- **Exercise**
Only an exact copy of the records below will serve as the answer.

[Records excerpted from a collection]
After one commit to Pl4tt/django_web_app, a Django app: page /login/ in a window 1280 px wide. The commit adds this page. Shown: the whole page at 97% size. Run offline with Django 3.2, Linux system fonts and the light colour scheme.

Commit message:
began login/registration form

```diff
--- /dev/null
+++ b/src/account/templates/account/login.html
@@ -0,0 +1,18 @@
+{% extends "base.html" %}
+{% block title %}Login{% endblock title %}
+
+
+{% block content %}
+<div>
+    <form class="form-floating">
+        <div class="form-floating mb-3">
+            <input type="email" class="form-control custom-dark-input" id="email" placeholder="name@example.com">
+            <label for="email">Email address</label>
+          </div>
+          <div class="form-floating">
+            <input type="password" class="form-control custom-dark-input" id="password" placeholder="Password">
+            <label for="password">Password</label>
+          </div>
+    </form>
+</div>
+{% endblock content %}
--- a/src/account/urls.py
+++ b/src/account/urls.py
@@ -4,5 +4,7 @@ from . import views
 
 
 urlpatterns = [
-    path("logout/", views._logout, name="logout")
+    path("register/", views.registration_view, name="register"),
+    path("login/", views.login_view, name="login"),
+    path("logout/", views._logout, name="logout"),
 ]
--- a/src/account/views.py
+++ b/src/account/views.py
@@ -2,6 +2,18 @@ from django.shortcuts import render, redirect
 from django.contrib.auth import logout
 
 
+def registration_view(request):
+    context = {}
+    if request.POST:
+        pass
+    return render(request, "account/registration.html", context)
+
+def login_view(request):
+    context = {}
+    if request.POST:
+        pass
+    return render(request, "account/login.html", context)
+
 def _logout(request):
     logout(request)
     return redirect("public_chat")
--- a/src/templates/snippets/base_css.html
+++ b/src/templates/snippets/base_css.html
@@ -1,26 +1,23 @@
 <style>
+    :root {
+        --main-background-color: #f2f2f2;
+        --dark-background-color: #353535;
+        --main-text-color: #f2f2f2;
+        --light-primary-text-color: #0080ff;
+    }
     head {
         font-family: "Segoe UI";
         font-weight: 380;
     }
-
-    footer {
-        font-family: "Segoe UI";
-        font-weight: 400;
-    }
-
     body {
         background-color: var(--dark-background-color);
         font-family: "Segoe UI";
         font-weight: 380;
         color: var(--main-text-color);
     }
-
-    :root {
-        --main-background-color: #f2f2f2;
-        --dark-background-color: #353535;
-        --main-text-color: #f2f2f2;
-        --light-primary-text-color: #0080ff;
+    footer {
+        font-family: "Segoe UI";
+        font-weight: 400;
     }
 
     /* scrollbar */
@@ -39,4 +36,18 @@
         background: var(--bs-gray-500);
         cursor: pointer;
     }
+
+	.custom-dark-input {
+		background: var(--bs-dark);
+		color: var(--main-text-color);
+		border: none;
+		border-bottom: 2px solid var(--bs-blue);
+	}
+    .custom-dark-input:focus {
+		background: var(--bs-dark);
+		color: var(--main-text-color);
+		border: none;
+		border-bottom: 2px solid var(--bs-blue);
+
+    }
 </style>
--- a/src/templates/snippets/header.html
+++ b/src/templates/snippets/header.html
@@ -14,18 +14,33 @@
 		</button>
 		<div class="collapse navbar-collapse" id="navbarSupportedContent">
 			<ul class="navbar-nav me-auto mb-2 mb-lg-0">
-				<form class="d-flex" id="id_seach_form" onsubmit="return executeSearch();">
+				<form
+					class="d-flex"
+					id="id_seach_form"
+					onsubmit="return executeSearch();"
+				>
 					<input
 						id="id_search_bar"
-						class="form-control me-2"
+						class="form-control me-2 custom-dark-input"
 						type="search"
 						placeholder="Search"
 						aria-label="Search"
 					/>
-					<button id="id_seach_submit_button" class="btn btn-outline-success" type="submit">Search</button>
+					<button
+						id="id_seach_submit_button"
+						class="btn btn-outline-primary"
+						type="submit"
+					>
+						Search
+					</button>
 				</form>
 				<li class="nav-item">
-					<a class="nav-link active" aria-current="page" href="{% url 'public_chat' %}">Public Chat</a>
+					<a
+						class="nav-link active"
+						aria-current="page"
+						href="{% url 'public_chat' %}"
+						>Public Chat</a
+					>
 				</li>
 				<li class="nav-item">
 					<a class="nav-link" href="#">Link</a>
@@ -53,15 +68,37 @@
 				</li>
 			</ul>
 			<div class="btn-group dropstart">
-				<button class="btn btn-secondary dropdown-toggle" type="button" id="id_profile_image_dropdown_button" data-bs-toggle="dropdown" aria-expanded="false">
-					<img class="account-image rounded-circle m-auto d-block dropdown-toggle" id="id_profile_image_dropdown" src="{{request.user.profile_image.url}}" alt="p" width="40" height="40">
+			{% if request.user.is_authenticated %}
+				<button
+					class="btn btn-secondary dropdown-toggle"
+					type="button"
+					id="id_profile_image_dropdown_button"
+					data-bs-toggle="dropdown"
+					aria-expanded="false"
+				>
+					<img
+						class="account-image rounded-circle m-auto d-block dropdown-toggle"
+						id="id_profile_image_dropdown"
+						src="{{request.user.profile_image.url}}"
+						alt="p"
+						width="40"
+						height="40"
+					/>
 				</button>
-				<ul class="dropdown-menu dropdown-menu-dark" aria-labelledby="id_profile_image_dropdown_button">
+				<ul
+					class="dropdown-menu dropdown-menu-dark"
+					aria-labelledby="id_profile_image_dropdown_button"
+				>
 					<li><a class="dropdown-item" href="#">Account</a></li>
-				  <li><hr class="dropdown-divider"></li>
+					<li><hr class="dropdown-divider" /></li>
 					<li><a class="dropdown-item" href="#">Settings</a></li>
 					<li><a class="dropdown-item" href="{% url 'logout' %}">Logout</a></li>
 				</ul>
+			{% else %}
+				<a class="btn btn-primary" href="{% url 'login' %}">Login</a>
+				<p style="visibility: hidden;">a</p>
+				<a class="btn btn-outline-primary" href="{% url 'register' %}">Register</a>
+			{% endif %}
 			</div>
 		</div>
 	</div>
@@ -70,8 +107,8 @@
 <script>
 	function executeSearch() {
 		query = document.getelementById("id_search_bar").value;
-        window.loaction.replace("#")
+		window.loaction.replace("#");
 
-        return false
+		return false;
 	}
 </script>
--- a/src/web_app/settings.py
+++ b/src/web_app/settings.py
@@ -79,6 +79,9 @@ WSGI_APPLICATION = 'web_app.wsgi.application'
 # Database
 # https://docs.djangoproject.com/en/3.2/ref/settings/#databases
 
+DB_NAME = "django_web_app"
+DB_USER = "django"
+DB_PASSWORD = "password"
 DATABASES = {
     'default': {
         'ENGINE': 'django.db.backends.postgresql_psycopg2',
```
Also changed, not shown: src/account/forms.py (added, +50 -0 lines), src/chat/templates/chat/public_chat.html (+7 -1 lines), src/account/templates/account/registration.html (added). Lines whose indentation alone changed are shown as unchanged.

- **Written answer**
After one commit to Pl4tt/django_web_app, a Django app: page /login/ in a window 1280 px wide. The commit adds this page. Shown: the whole page at 97% size. Run offline with Django 3.2, Linux system fonts and the light colour scheme.

Commit message:
began login/registration form

```diff
--- /dev/null
+++ b/src/account/templates/account/login.html
@@ -0,0 +1,18 @@
+{% extends "base.html" %}
+{% block title %}Login{% endblock title %}
+
+
+{% block content %}
+<div>
+    <form class="form-floating">
+        <div class="form-floating mb-3">
+            <input type="email" class="form-control custom-dark-input" id="email" placeholder="name@example.com">
+            <label for="email">Email address</label>
+          </div>
+          <div class="form-floating">
+            <input type="password" class="form-control custom-dark-input" id="password" placeholder="Password">
+            <label for="password">Password</label>
+          </div>
+    </form>
+</div>
+{% endblock content %}
--- a/src/account/urls.py
+++ b/src/account/urls.py
@@ -4,5 +4,7 @@ from . import views
 
 
 urlpatterns = [
-    path("logout/", views._logout, name="logout")
+    path("register/", views.registration_view, name="register"),
+    path("login/", views.login_view, name="login"),
+    path("logout/", views._logout, name="logout"),
 ]
--- a/src/account/views.py
+++ b/src/account/views.py
@@ -2,6 +2,18 @@ from django.shortcuts import render, redirect
 from django.contrib.auth import logout
 
 
+def registration_view(request):
+    context = {}
+    if request.POST:
+        pass
+    return render(request, "account/registration.html", context)
+
+def login_view(request):
+    context = {}
+    if request.POST:
+        pass
+    return render(request, "account/login.html", context)
+
 def _logout(request):
     logout(request)
     return redirect("public_chat")
--- a/src/templates/snippets/base_css.html
+++ b/src/templates/snippets/base_css.html
@@ -1,26 +1,23 @@
 <style>
+    :root {
+        --main-background-color: #f2f2f2;
+        --dark-background-color: #353535;
+        --main-text-color: #f2f2f2;
+        --light-primary-text-color: #0080ff;
+    }
     head {
         font-family: "Segoe UI";
         font-weight: 380;
     }
-
-    footer {
-        font-family: "Segoe UI";
-        font-weight: 400;
-    }
-
     body {
         background-color: var(--dark-background-color);
         font-family: "Segoe UI";
         font-weight: 380;
         color: var(--main-text-color);
     }
-
-    :root {
-        --main-background-color: #f2f2f2;
-        --dark-background-color: #353535;
-        --main-text-color: #f2f2f2;
-        --light-primary-text-color: #0080ff;
+    footer {
+        font-family: "Segoe UI";
+        font-weight: 400;
     }
 
     /* scrollbar */
@@ -39,4 +36,18 @@
         background: var(--bs-gray-500);
         cursor: pointer;
     }
+
+	.custom-dark-input {
+		background: var(--bs-dark);
+		color: var(--main-text-color);
+		border: none;
+		border-bottom: 2px solid var(--bs-blue);
+	}
+    .custom-dark-input:focus {
+		background: var(--bs-dark);
+		color: var(--main-text-color);
+		border: none;
+		border-bottom: 2px solid var(--bs-blue);
+
+    }
 </style>
--- a/src/templates/snippets/header.html
+++ b/src/templates/snippets/header.html
@@ -14,18 +14,33 @@
 		</button>
 		<div class="collapse navbar-collapse" id="navbarSupportedContent">
 			<ul class="navbar-nav me-auto mb-2 mb-lg-0">
-				<form class="d-flex" id="id_seach_form" onsubmit="return executeSearch();">
+				<form
+					class="d-flex"
+					id="id_seach_form"
+					onsubmit="return executeSearch();"
+				>
 					<input
 						id="id_search_bar"
-						class="form-control me-2"
+						class="form-control me-2 custom-dark-input"
 						type="search"
 						placeholder="Search"
 						aria-label="Search"
 					/>
-					<button id="id_seach_submit_button" class="btn btn-outline-success" type="submit">Search</button>
+					<button
+						id="id_seach_submit_button"
+						class="btn btn-outline-primary"
+						type="submit"
+					>
+						Search
+					</button>
 				</form>
 				<li class="nav-item">
-					<a class="nav-link active" aria-current="page" href="{% url 'public_chat' %}">Public Chat</a>
+					<a
+						class="nav-link active"
+						aria-current="page"
+						href="{% url 'public_chat' %}"
+						>Public Chat</a
+					>
 				</li>
 				<li class="nav-item">
 					<a class="nav-link" href="#">Link</a>
@@ -53,15 +68,37 @@
 				</li>
 			</ul>
 			<div class="btn-group dropstart">
-				<button class="btn btn-secondary dropdown-toggle" type="button" id="id_profile_image_dropdown_button" data-bs-toggle="dropdown" aria-expanded="false">
-					<img class="account-image rounded-circle m-auto d-block dropdown-toggle" id="id_profile_image_dropdown" src="{{request.user.profile_image.url}}" alt="p" width="40" height="40">
+			{% if request.user.is_authenticated %}
+				<button
+					class="btn btn-secondary dropdown-toggle"
+					type="button"
+					id="id_profile_image_dropdown_button"
+					data-bs-toggle="dropdown"
+					aria-expanded="false"
+				>
+					<img
+						class="account-image rounded-circle m-auto d-block dropdown-toggle"
+						id="id_profile_image_dropdown"
+						src="{{request.user.profile_image.url}}"
+						alt="p"
+						width="40"
+						height="40"
+					/>
 				</button>
-				<ul class="dropdown-menu dropdown-menu-dark" aria-labelledby="id_profile_image_dropdown_button">
+				<ul
+					class="dropdown-menu dropdown-menu-dark"
+					aria-labelledby="id_profile_image_dropdown_button"
+				>
 					<li><a class="dropdown-item" href="#">Account</a></li>
-				  <li><hr class="dropdown-divider"></li>
+					<li><hr class="dropdown-divider" /></li>
 					<li><a class="dropdown-item" href="#">Settings</a></li>
 					<li><a class="dropdown-item" href="{% url 'logout' %}">Logout</a></li>
 				</ul>
+			{% else %}
+				<a class="btn btn-primary" href="{% url 'login' %}">Login</a>
+				<p style="visibility: hidden;">a</p>
+				<a class="btn btn-outline-primary" href="{% url 'register' %}">Register</a>
+			{% endif %}
 			</div>
 		</div>
 	</div>
@@ -70,8 +107,8 @@
 <script>
 	function executeSearch() {
 		query = document.getelementById("id_search_bar").value;
-        window.loaction.replace("#")
+		window.loaction.replace("#");
 
-        return false
+		return false;
 	}
 </script>
--- a/src/web_app/settings.py
+++ b/src/web_app/settings.py
@@ -79,6 +79,9 @@ WSGI_APPLICATION = 'web_app.wsgi.application'
 # Database
 # https://docs.djangoproject.com/en/3.2/ref/settings/#databases
 
+DB_NAME = "django_web_app"
+DB_USER = "django"
+DB_PASSWORD = "password"
 DATABASES = {
     'default': {
         'ENGINE': 'django.db.backends.postgresql_psycopg2',
```
Also changed, not shown: src/account/forms.py (added, +50 -0 lines), src/chat/templates/chat/public_chat.html (+7 -1 lines), src/account/templates/account/registration.html (added). Lines whose indentation alone changed are shown as unchanged.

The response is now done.